Three Armenian monks, who had been held hostage by the Palestinian gunmen inside Bethlehem’s Church of the Nativity, managed to flee the church area via a side gate yesterday morning. They immediately thanked the soldiers for rescuing them. They told army officers the gunmen had stolen gold and other property, including crucifixes and prayer books, and had caused damage.... One of the monks, Narkiss Korasian, later told reporters: “They stole everything, they opened the doors one by one and stole everything....They stole our prayer books and four crosses...they didn’t leave anything. Thank you for your help, we will never forget it.” Israeli officials said the monks said the gunmen had also begun beating and attacking clergymen.41
When the siege finally ended, the PA soldiers left the church in terrible condition:
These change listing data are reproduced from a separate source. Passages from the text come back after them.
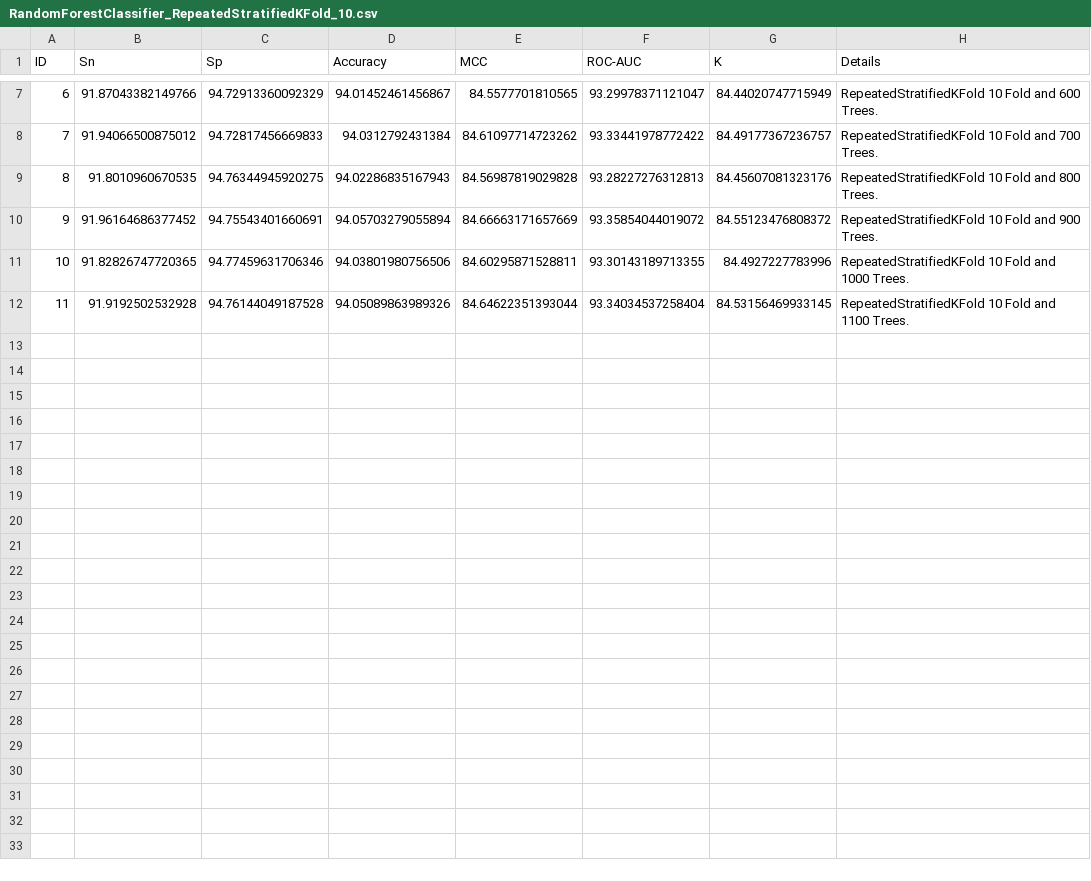
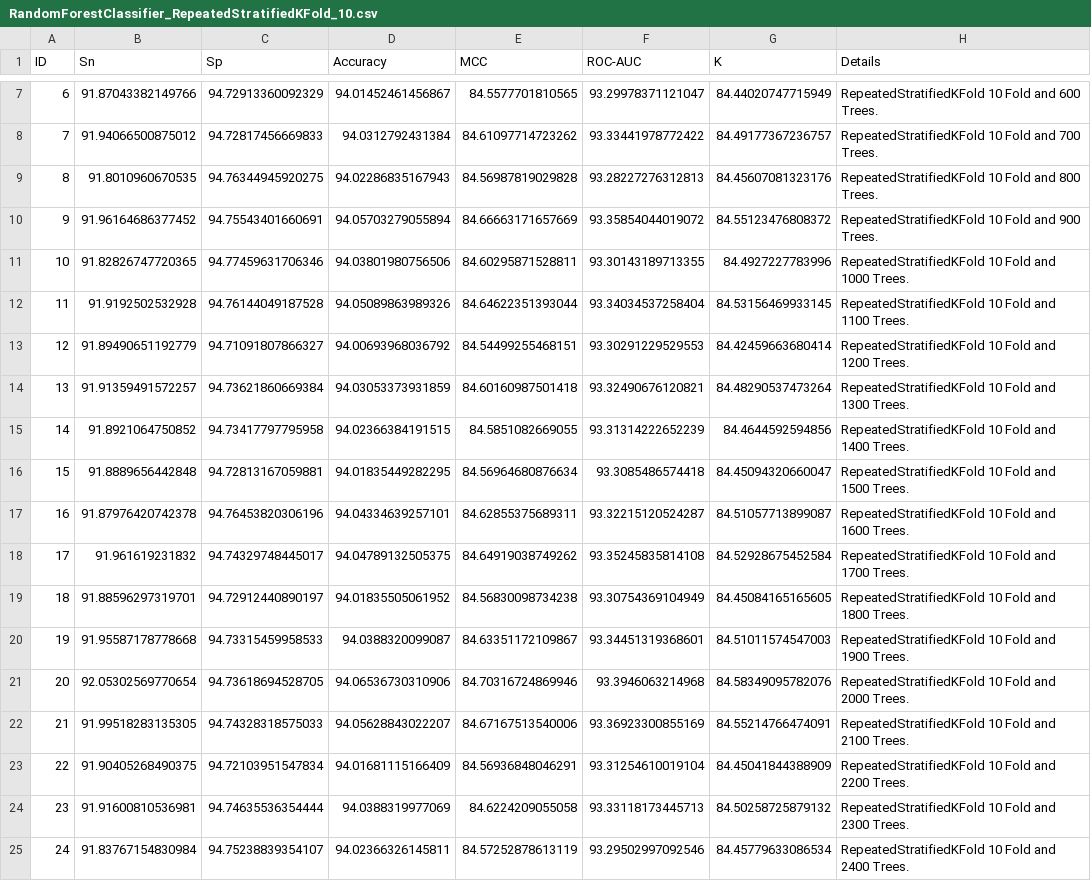
Before and after one commit to Chonwai/Ampep_Python, a CSV file: report/RandomForestClassifier_RepeatedStratifiedKFold_10.csv, drawn as a sheet; only a part is shown, gaps mark what is left out.

```diff
--- a/report/RandomForestClassifier_RepeatedStratifiedKFold_10.csv
+++ b/report/RandomForestClassifier_RepeatedStratifiedKFold_10.csv
@@ -12 +12,14 @@ ID,Sn,Sp,Accuracy,MCC,ROC-AUC,K,Details
 11,91.9192502532928,94.76144049187528,94.05089863989326,84.64622351393044,93.34034537258404,84.53156469933145,RepeatedStratifiedKFold 10 Fold and 1100 Trees.
+12,91.89490651192779,94.71091807866327,94.00693968036792,84.54499255468151,93.30291229529553,84.42459663680414,RepeatedStratifiedKFold 10 Fold and 1200 Trees.
+13,91.91359491572257,94.73621860669384,94.03053373931859,84.60160987501418,93.32490676120821,84.48290537473264,RepeatedStratifiedKFold 10 Fold and 1300 Trees.
+14,91.8921064750852,94.73417797795958,94.02366384191515,84.5851082669055,93.31314222652239,84.4644592594856,RepeatedStratifiedKFold 10 Fold and 1400 Trees.
+15,91.8889656442848,94.72813167059881,94.01835449282295,84.56964680876634,93.3085486574418,84.45094320660047,RepeatedStratifiedKFold 10 Fold and 1500 Trees.
+16,91.87976420742378,94.76453820306196,94.04334639257101,84.62855375689311,93.32215120524287,84.51057713899087,RepeatedStratifiedKFold 10 Fold and 1600 Trees.
+17,91.961619231832,94.74329748445017,94.04789132505375,84.64919038749262,93.35245835814108,84.52928675452584,RepeatedStratifiedKFold 10 Fold and 1700 Trees.
+18,91.88596297319701,94.72912440890197,94.01835505061952,84.56830098734238,93.30754369104949,84.45084165165605,RepeatedStratifiedKFold 10 Fold and 1800 Trees.
+19,91.95587178778668,94.73315459958533,94.0388320099087,84.63351172109867,93.34451319368601,84.51011574547003,RepeatedStratifiedKFold 10 Fold and 1900 Trees.
+20,92.05302569770654,94.73618694528705,94.06536730310906,84.70316724869946,93.3946063214968,84.58349095782076,RepeatedStratifiedKFold 10 Fold and 2000 Trees.
+21,91.99518283135305,94.74328318575033,94.05628843022207,84.67167513540006,93.36923300855169,84.55214766474091,RepeatedStratifiedKFold 10 Fold and 2100 Trees.
+22,91.90405268490375,94.72103951547834,94.01681115166409,84.56936848046291,93.31254610019104,84.45041844388909,RepeatedStratifiedKFold 10 Fold and 2200 Trees.
+23,91.91600810536981,94.74635536354444,94.0388319977069,84.6224209055058,93.33118173445713,84.50258725879132,RepeatedStratifiedKFold 10 Fold and 2300 Trees.
+24,91.83767154830984,94.75238839354107,94.02366326145811,84.57252878613119,93.29502997092546,84.45779633086534,RepeatedStratifiedKFold 10 Fold and 2400 Trees.
```
Also changed, not shown: report/RandomForestClassifier_StratifiedKFold_10.csv, 17 other files.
The Palestinian gunmen holed up in the Church of the Nativity seized church stockpiles of food and “ate like greedy monsters” until the food ran out, while more than 150 civilians went hungry. They also guzzled beer, wine, and Johnnie Walker scotch that they found in priests’ quarters, undeterred by the Islamic ban on drinking alcohol. The indulgence lasted for about two weeks into the 39-day siege, when the food and drink ran out, according to an account by four Greek Orthodox priests who were trapped inside for the entire ordeal.... The Orthodox priests and a number of civilians have said the gunmen created a regime of fear. Even in the Roman Catholic areas of the complex there was evidence of disregard for religious norms. Catholic priests said that some Bibles were torn up for toilet paper, and many valuable sacramental objects were removed. “Palestinians took candelabra, icons and anything that looked like gold,” said a Franciscan, the Rev. Nicholas Marquez from Mexico.42
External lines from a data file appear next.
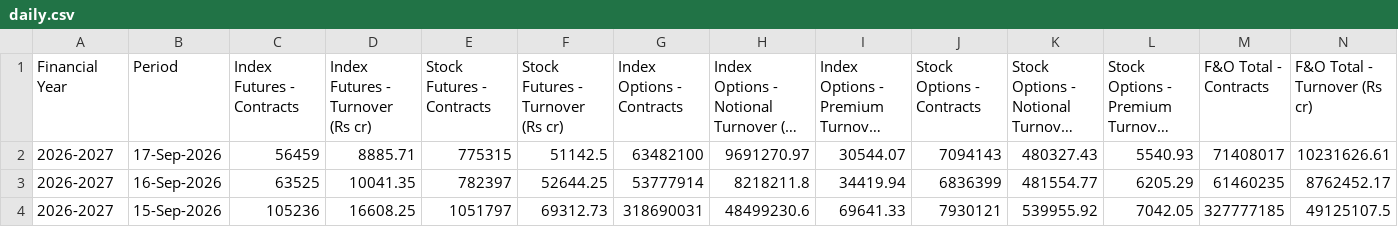
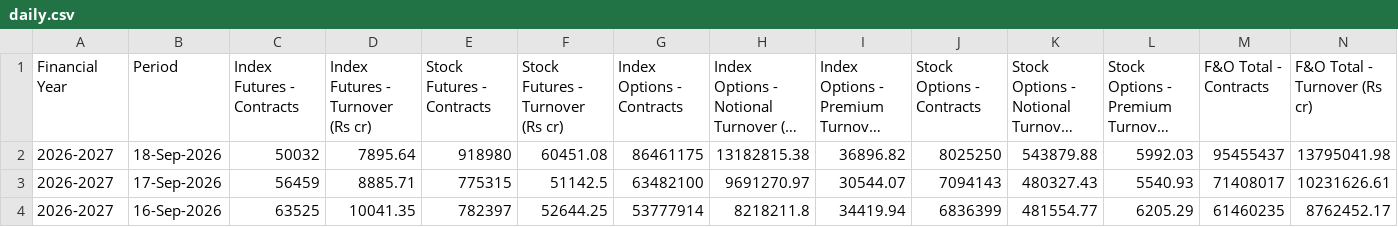
Before and after one commit to Vaibhav130195/NSE-F-O-Turnover-Data, a CSV file: daily.csv, drawn as a sheet; only a part is shown; the shorter side is filled out with more unchanged rows; long unchanged cells end in …; rows hold the shown columns only; the diff names each change by its address in the sheet, - before the commit and + after, or states it on an @@ line.

Commit message:
Update daily.csv

```diff
--- a/daily.csv
+++ b/daily.csv
+row 2: 2026-2027 | 18-Sep-2026 | 50032 | 7895.64 | 918980 | 60451.08 | 86461175 | 13182815.38 | 36896.82 | 8025250 | 543879.88 | 5992.03 | 95455437 | 13795041.98
```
A problem that arose during the siege again shows Christian fear of Muslim domination. Two Palestinian gunmen in the church were killed, and the PA wanted to bury them in the basilica. “With two Muslim bodies inside the Church of the Nativity, Christianity could be facing an absolute disaster in Bethlehem,” said Canon Andrew White, the special representative of the Archbishop of Canterbury in the Middle East. “It would be catastrophic if two Muslim martyrs were buried in the church. It could lead to a situation like that in Nazareth,” he said.43 Only after intensive mediation efforts were plans to bury the bodies inside abandoned.
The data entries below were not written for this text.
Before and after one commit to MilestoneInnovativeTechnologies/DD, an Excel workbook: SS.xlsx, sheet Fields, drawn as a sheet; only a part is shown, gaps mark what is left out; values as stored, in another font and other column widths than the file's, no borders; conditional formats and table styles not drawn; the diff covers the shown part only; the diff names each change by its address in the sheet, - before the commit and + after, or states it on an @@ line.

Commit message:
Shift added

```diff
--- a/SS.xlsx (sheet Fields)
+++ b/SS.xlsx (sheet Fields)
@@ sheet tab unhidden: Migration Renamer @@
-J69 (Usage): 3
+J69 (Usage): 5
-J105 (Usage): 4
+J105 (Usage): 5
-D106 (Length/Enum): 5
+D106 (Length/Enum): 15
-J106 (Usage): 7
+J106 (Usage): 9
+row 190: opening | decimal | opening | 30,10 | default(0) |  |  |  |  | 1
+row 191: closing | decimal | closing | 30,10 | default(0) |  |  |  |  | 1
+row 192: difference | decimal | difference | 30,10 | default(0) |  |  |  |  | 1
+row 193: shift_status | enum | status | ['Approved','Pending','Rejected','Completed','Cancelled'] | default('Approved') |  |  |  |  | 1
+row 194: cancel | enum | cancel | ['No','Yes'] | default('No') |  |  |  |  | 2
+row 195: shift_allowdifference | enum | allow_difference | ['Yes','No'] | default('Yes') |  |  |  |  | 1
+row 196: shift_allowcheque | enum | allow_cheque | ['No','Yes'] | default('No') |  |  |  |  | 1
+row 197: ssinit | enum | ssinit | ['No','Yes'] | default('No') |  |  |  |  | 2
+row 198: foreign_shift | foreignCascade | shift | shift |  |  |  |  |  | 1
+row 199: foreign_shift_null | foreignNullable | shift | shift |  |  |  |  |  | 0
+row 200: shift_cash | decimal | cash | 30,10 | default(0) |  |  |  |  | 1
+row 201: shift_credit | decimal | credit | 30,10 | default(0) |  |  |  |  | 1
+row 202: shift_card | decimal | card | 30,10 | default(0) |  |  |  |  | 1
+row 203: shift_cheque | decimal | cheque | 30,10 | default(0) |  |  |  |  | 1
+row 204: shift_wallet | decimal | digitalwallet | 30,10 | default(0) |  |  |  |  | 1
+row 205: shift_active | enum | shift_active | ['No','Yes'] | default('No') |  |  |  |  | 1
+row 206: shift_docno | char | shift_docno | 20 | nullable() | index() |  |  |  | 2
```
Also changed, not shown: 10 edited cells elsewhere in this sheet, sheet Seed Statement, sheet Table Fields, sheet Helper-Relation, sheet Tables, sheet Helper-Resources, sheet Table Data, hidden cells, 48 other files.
Another example is the Taliban's decision in Spring 2001 to destroy ancient Buddhas parked somewhere in the desert in Afghanistan. They again exemplified the belief prevalent in fundamentalist Islam that all religious symbols other than their own must be destroyed. Perhaps I can get a bit more upset about a burned Koran when I can be assured that the same people now rioting will respect my sensibilities when they have access to symbols that are important to me.